It’s Monday again. It’s raining and 35 degrees. Out of the corner of my eye, on the floor below me, I can see several street staff trying to fix the cherry picker in the garage. They’re all wearing variations on the same shirt/sweatshirt,


which makes them look like they’re part of a special club. Which, I suppose, they are. No, I don’t feel left out, in case you’re wondering. They talk and point.  One hard-hatted guy wrenches down a screw on the bucket. No doubt they need to take out some broken tree limbs.

By the way, the garage’s floor space is nearly consumed by the street sweeper, sanding truck, paint machine, roller and vactor truck. Oh, and the mechanic’s truck tucked ‘way in the back.

We have a lot of equipment. Most if it lives on the lot. Pickups. Garbage trucks. Dump trucks. You name it.

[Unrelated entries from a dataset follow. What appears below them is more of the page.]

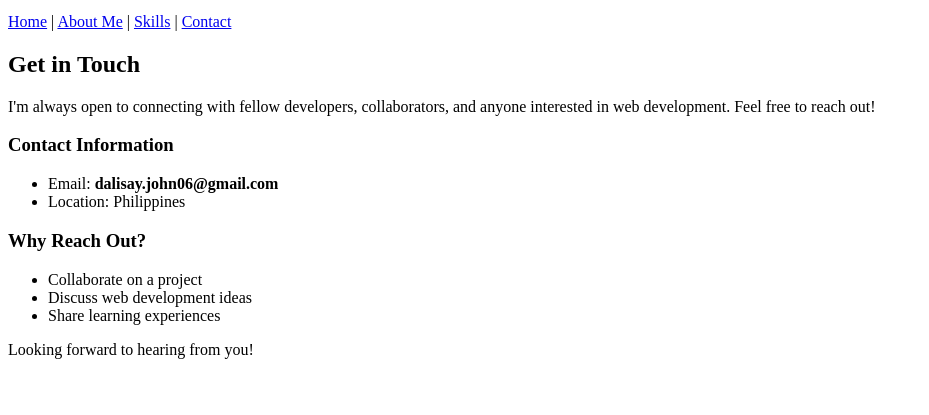
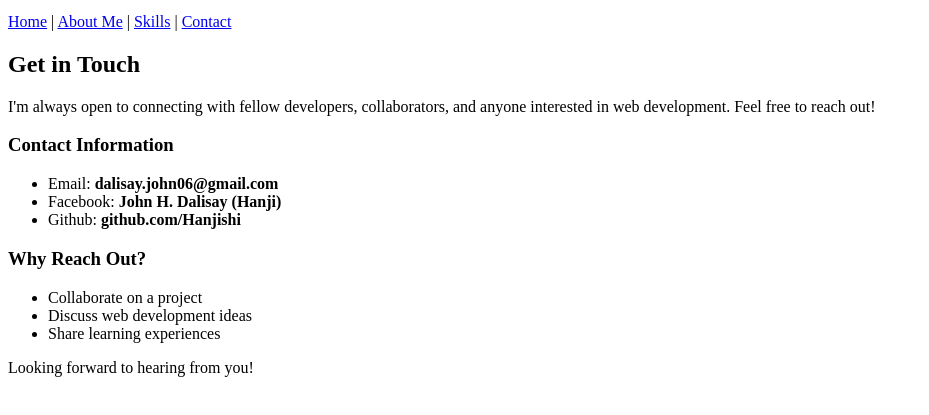
Before and after one commit to Hanjishi/IT223-2R4-Lab, a plain HTML site: page contact.html in a window 1280 px wide. Shown: the part 101-516 px from the top of the page, without its empty margins (0-929 px from the left). Drawn offline with Linux system fonts and the light colour scheme.

Commit message:
Edited Contact Info

```diff
--- a/contact.html
+++ b/contact.html
@@ -26,7 +26,8 @@
         <h3>Contact Information</h3>
         <ul>
             <li>Email: <strong>dalisay.john06@gmail.com</strong></li>
-            <li>Location: Philippines</li>
+            <li>Facebook: <strong>John H. Dalisay (Hanji)</strong></li>
+            <li>Github: <strong>github.com/Hanjishi</strong></li>
         </ul>
 
         <h3>Why Reach Out?</h3>
```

But it makes sense because we have a lot to take care of. Streets. Drains. Sewer connections. Sidewalks. Stoplights. Pump stations and how they intersect with creeks. Some parking lots. The structures onsite. Not to mention water monitoring, metering and all the accoutrements with it.

I just want to give a shout out to these guys. The fact that Shelton keeps running testifies to their dedication and care. Most grew up here and have worked for the City all their lives. They serve in the worst weather. They clear drains. They come in to work early on days when everyone else opts to stay home. They pick up roadkill. They come in on holidays and weekends and nights.

Makes me think of the scripture that talks about the parts of the body. It says in 1 Corinthians 12:22:  In fact, some parts of the body that seem weakest and least important are actually the most necessary. In our bodies, that might be our livers or hearts. Hearts and livers stay tucked deep inside the body, yet remain vulnerable. You can’t live without either. We don’t give them a second thought until we feel a stabbing pain or a blood test reveals high cholesterol.

Likewise, nobody considers the soundness of infrastructure until it fails. A bridge collapses into the bay or a sinkhole opens up. Until then, the road holds and carries us, getting us where we need to go. When it disintegrates, life gets upended, sometimes literally. People traffic ceases. The flow of commodities, both in and out, breaks down. We face food shortages and loss of wages.

These men are everyday heroes. Perhaps not as glamorous or well-known as a certain red-booted someone who soars in the sky, cape flapping behind him in the wind. But so necessary.